Go through the listing and return every line with "children" in it.

+++++

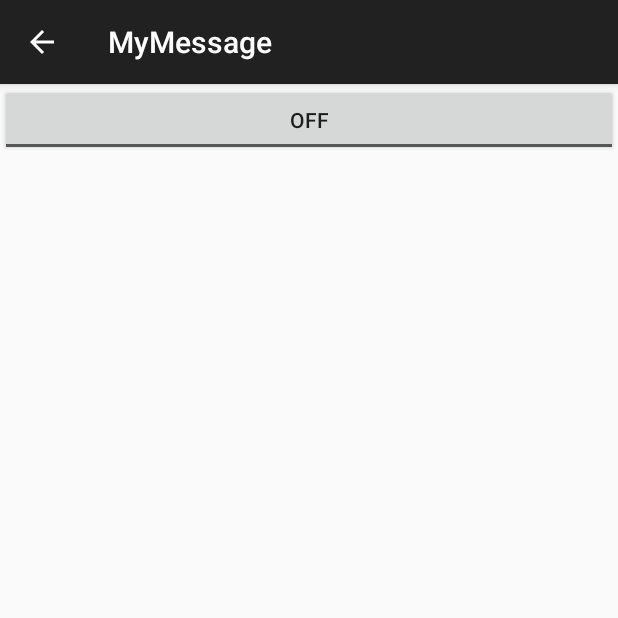
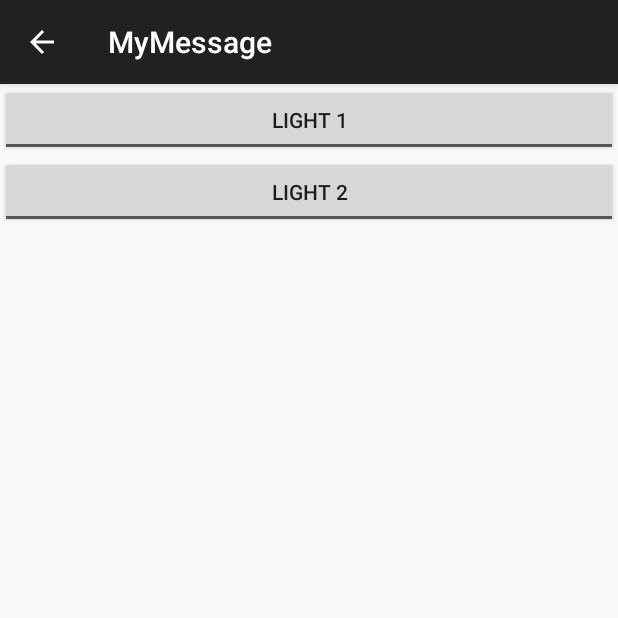
Before and after one commit to Zulidyan/HomeAutoA, an Android app: the Lights screen opened directly, with no data from a screen before it, on a phone screen of 412 x 824 dp, the top half of it. Run offline under Robolectric (Android 15) with nearby library versions, the phone set to English and light mode, and no system bars.

Commit message:
End of Class push

```diff
--- a/app/src/main/java/group2/testapp1/Lights.java
+++ b/app/src/main/java/group2/testapp1/Lights.java
@@ -5,6 +5,7 @@ import android.os.Bundle;
 import android.support.v7.app.ActionBarActivity;
 import android.util.Log;
 import android.view.View;
+import android.widget.LinearLayout;
 import android.widget.ScrollView;
 import android.widget.TextView;
 import android.widget.ToggleButton;
@@ -27,8 +28,10 @@ public class Lights extends ActionBarActivity {
         textView.setText("test");*/
         //set the view
         ScrollView sv1 = new ScrollView(this);
+        LinearLayout linear = new LinearLayout(this);
+        linear.setOrientation(LinearLayout.VERTICAL);
         ToggleButton l1 = new ToggleButton(this);
-        //l1.setText("light1");
+        l1.setText("Light 1");
         l1.setTextOff("Light 1 Off");
         l1.setTextOn("Light 1 On");
         l1.setOnClickListener(new View.OnClickListener(){
@@ -36,7 +39,18 @@ public class Lights extends ActionBarActivity {
                 toggleLight(1);
             }
         });
-        sv1.addView(l1);
+        linear.addView(l1);
+        ToggleButton l2 = new ToggleButton(this);
+        l2.setText("Light 2");
+        l2.setTextOff("Light 2 Off");
+        l2.setTextOn("Light 2 On");
+        l2.setOnClickListener(new View.OnClickListener(){
+            public void onClick(View view){
+                toggleLight(2);
+            }
+        });
+        linear.addView(l2);
+        sv1.addView(linear);
         setContentView(sv1);
 
         //setContentView(R.layout.activity_display_message);
--- a/app/src/main/java/group2/testapp1/MyActivity.java
+++ b/app/src/main/java/group2/testapp1/MyActivity.java
@@ -222,7 +222,7 @@ public class MyActivity extends ActionBarActivity {
 /*        BluetoothSocket mmSocket;
         BluetoothDevice mmDevice = btDeviceArray.get(0);*/
         try {
-        	ToggleDevice light = new ToggleDevice(getmmSocket());
+        	ToggleDevice light = new ToggleDevice(getmmSocket(),3);
             char[] buffer = new char[1];
         	switch(view.getId()){
                 case R.id.Button1: //light on
```
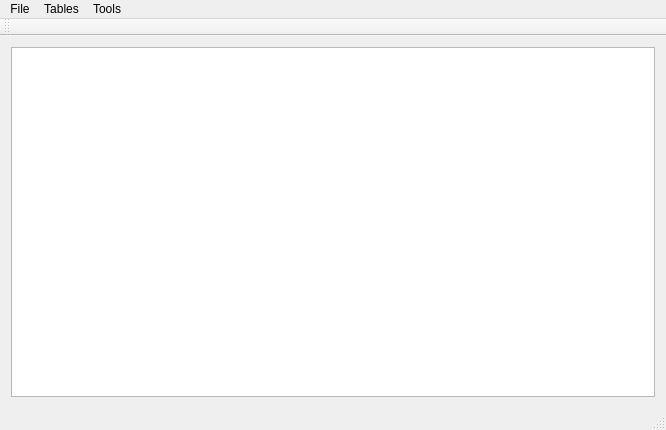
The window that mainwindow.ui (LebedevRI/dbms) describes before a commit, drawn with Qt 5.
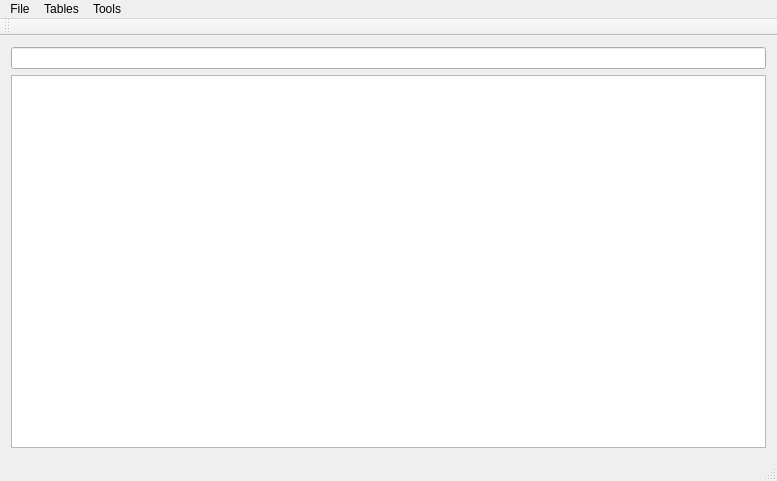
The same window after the commit.

Patch:
```diff
--- a/mainwindow.ui
+++ b/mainwindow.ui
@@ -6,8 +6,8 @@
    <rect>
     <x>0</x>
     <y>0</y>
-    <width>666</width>
-    <height>430</height>
+    <width>777</width>
+    <height>481</height>
    </rect>
   </property>
   <property name="windowTitle">
@@ -22,6 +22,11 @@
    </property>
    <layout class="QHBoxLayout" name="horizontalLayout">
     <item>
+     <layout class="QVBoxLayout" name="verticalLayout">
+      <item>
+       <widget class="QLineEdit" name="filter"/>
+      </item>
+      <item>
      <widget class="QTableView" name="tableView">
       <property name="sizePolicy">
        <sizepolicy hsizetype="Expanding" vsizetype="Expanding">
@@ -47,14 +52,16 @@
      </widget>
     </item>
    </layout>
+    </item>
+   </layout>
   </widget>
   <widget class="QMenuBar" name="menuBar">
    <property name="geometry">
     <rect>
      <x>0</x>
      <y>0</y>
-     <width>666</width>
-     <height>20</height>
+     <width>777</width>
+     <height>22</height>
     </rect>
    </property>
    <widget class="QMenu" name="menuFile">
```
Lines whose indentation alone changed are shown as unchanged.
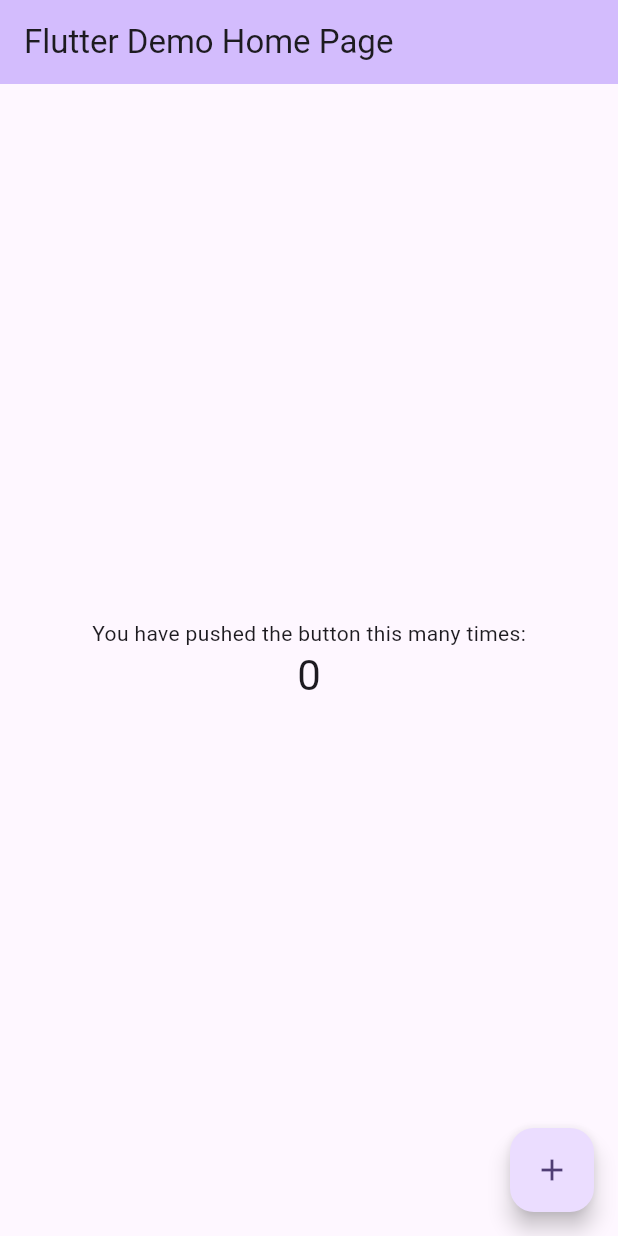
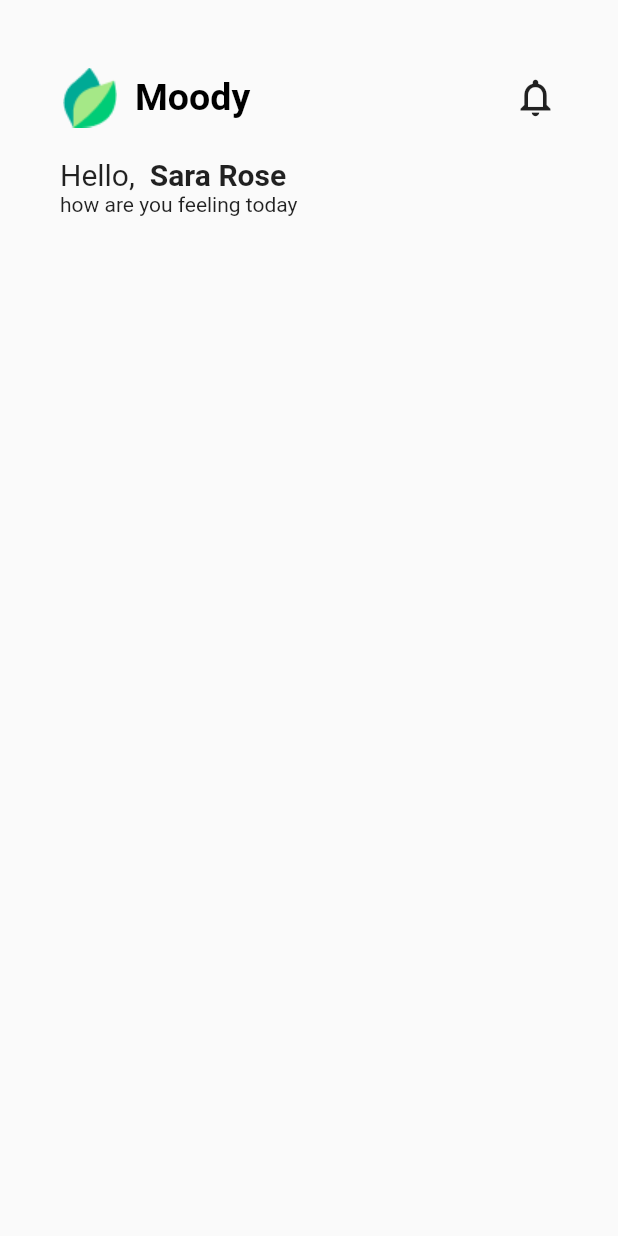
Before and after one commit to MahmoudReda661/Exam, a Flutter app: the screen it shows after launch, on a phone screen of 412 x 824 dp. Run offline on Flutter 3.47's test engine with Material 2 defaults, Android fonts, the phone set to English and light mode, and no system bars.

Commit message:
Exam moody screen

```diff
--- a/lib/main.dart
+++ b/lib/main.dart
@@ -1,3 +1,4 @@
+import 'package:exam/moody.dart';
 import 'package:flutter/material.dart';
 
 void main() {
@@ -11,115 +12,11 @@ class MyApp extends StatelessWidget {
   @override
   Widget build(BuildContext context) {
     return MaterialApp(
-      title: 'Flutter Demo',
-      theme: ThemeData(
-        // This is the theme of your application.
-        //
-        // TRY THIS: Try running your application with "flutter run". You'll see
-        // the application has a blue toolbar. Then, without quitting the app,
-        // try changing the seedColor in the colorScheme below to Colors.green
-        // and then invoke "hot reload" (save your changes or press the "hot
-        // reload" button in a Flutter-supported IDE, or press "r" if you used
-        // the command line to start the app).
-        //
-        // Notice that the counter didn't reset back to zero; the application
-        // state is not lost during the reload. To reset the state, use hot
-        // restart instead.
-        //
-        // This works for code too, not just values: Most code changes can be
-        // tested with just a hot reload.
-        colorScheme: ColorScheme.fromSeed(seedColor: Colors.deepPurple),
-        useMaterial3: true,
-      ),
-      home: const MyHomePage(title: 'Flutter Demo Home Page'),
+      debugShowCheckedModeBanner: false,
+      routes: {
+        MoodyApp.routeName:(context) => MoodyApp()
+      },
+      initialRoute: MoodyApp.routeName,
     );
   }
 }
-
-class MyHomePage extends StatefulWidget {
-  const MyHomePage({super.key, required this.title});
-
-  // This widget is the home page of your application. It is stateful, meaning
-  // that it has a State object (defined below) that contains fields that affect
-  // how it looks.
-
-  // This class is the configuration for the state. It holds the values (in this
-  // case the title) provided by the parent (in this case the App widget) and
-  // used by the build method of the State. Fields in a Widget subclass are
-  // always marked "final".
-
-  final String title;
-
-  @override
-  State<MyHomePage> createState() => _MyHomePageState();
-}
-
-class _MyHomePageState extends State<MyHomePage> {
-  int _counter = 0;
-
-  void _incrementCounter() {
-    setState(() {
-      // This call to setState tells the Flutter framework that something has
-      // changed in this State, which causes it to rerun the build method below
-      // so that the display can reflect the updated values. If we changed
-      // _counter without calling setState(), then the build method would not be
-      // called again, and so nothing would appear to happen.
-      _counter++;
-    });
-  }
-
-  @override
-  Widget build(BuildContext context) {
-    // This method is rerun every time setState is called, for instance as done
-    // by the _incrementCounter method above.
-    //
-    // The Flutter framework has been optimized to make rerunning build methods
-    // fast, so that you can just rebuild anything that needs updating rather
-    // than having to individually change instances of widgets.
-    return Scaffold(
-      appBar: AppBar(
-        // TRY THIS: Try changing the color here to a specific color (to
-        // Colors.amber, perhaps?) and trigger a hot reload to see the AppBar
-        // change color while the other colors stay the same.
-        backgroundColor: Theme.of(context).colorScheme.inversePrimary,
-        // Here we take the value from the MyHomePage object that was created by
-        // the App.build method, and use it to set our appbar title.
-        title: Text(widget.title),
-      ),
-      body: Center(
-        // Center is a layout widget. It takes a single child and positions it
-        // in the middle of the parent.
-        child: Column(
-          // Column is also a layout widget. It takes a list of children and
-          // arranges them vertically. By default, it sizes itself to fit its
-          // children horizontally, and tries to be as tall as its parent.
-          //
-          // Column has various properties to control how it sizes itself and
-          // how it positions its children. Here we use mainAxisAlignment to
-          // center the children vertically; the main axis here is the vertical
-          // axis because Columns are vertical (the cross axis would be
-          // horizontal).
-          //
-          // TRY THIS: Invoke "debug painting" (choose the "Toggle Debug Paint"
-          // action in the IDE, or press "p" in the console), to see the
-          // wireframe for each widget.
-          mainAxisAlignment: MainAxisAlignment.center,
-          children: <Widget>[
-            const Text(
-              'You have pushed the button this many times:',
-            ),
-            Text(
-              '$_counter',
-              style: Theme.of(context).textTheme.headlineMedium,
-            ),
-          ],
-        ),
-      ),
-      floatingActionButton: FloatingActionButton(
-        onPressed: _incrementCounter,
-        tooltip: 'Increment',
-        child: const Icon(Icons.add),
-      ), // This trailing comma makes auto-formatting nicer for build methods.
-    );
-  }
-}
--- /dev/null
+++ b/lib/moody.dart
@@ -0,0 +1,45 @@
+import 'package:flutter/material.dart';
+
+
+class MoodyApp extends StatelessWidget {
+  static const String routeName = "MoodyApp";
+  @override
+  Widget build(BuildContext context) {
+    return Scaffold(
+      body: Padding(
+        padding: const EdgeInsets.all(40),
+        child: Column(
+          children:[
+            Row(
+              children: [
+                Image.asset("assets/images/Group.png",width: 40,height: 50),
+                SizedBox(width: 10),
+                Text("Moody",style: TextStyle(color: Colors.black,fontSize: 25,fontWeight: FontWeight.bold),),
+                Spacer(),
+                Icon(Icons.notifications_none,size: 30,),
+              ],
+            ),
+            SizedBox(height: 15),
+            Row(
+              children: [
+                Text("Hello,",style: TextStyle(
+                  fontSize: 20,
+                )),
+                SizedBox(width: 10,),
+                Text("Sara Rose",style: TextStyle(
+                  fontSize: 20,fontWeight: FontWeight.bold
+                )),
+
+              ],
+            ),
+            Row(
+              children: [
+                Text("how are you feeling today")
+              ],
+            )
+          ]
+        ),
+      ),
+    );
+  }
+}
```
Also changed, not shown: pubspec.yaml (+3 -4 lines), assets/images/2.0x/Group@2x.png (added), assets/images/3.0x/Group@3x.png (added), assets/images/Group.png (added), pubspec.lock.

+++++

**SOLUTION:**
-          // Column is also a layout widget. It takes a list of children and
-          // children horizontally, and tries to be as tall as its parent.
-          // how it positions its children. Here we use mainAxisAlignment to
-          // center the children vertically; the main axis here is the vertical
-          children: <Widget>[
+          children:[
+              children: [
+              children: [
+              children: [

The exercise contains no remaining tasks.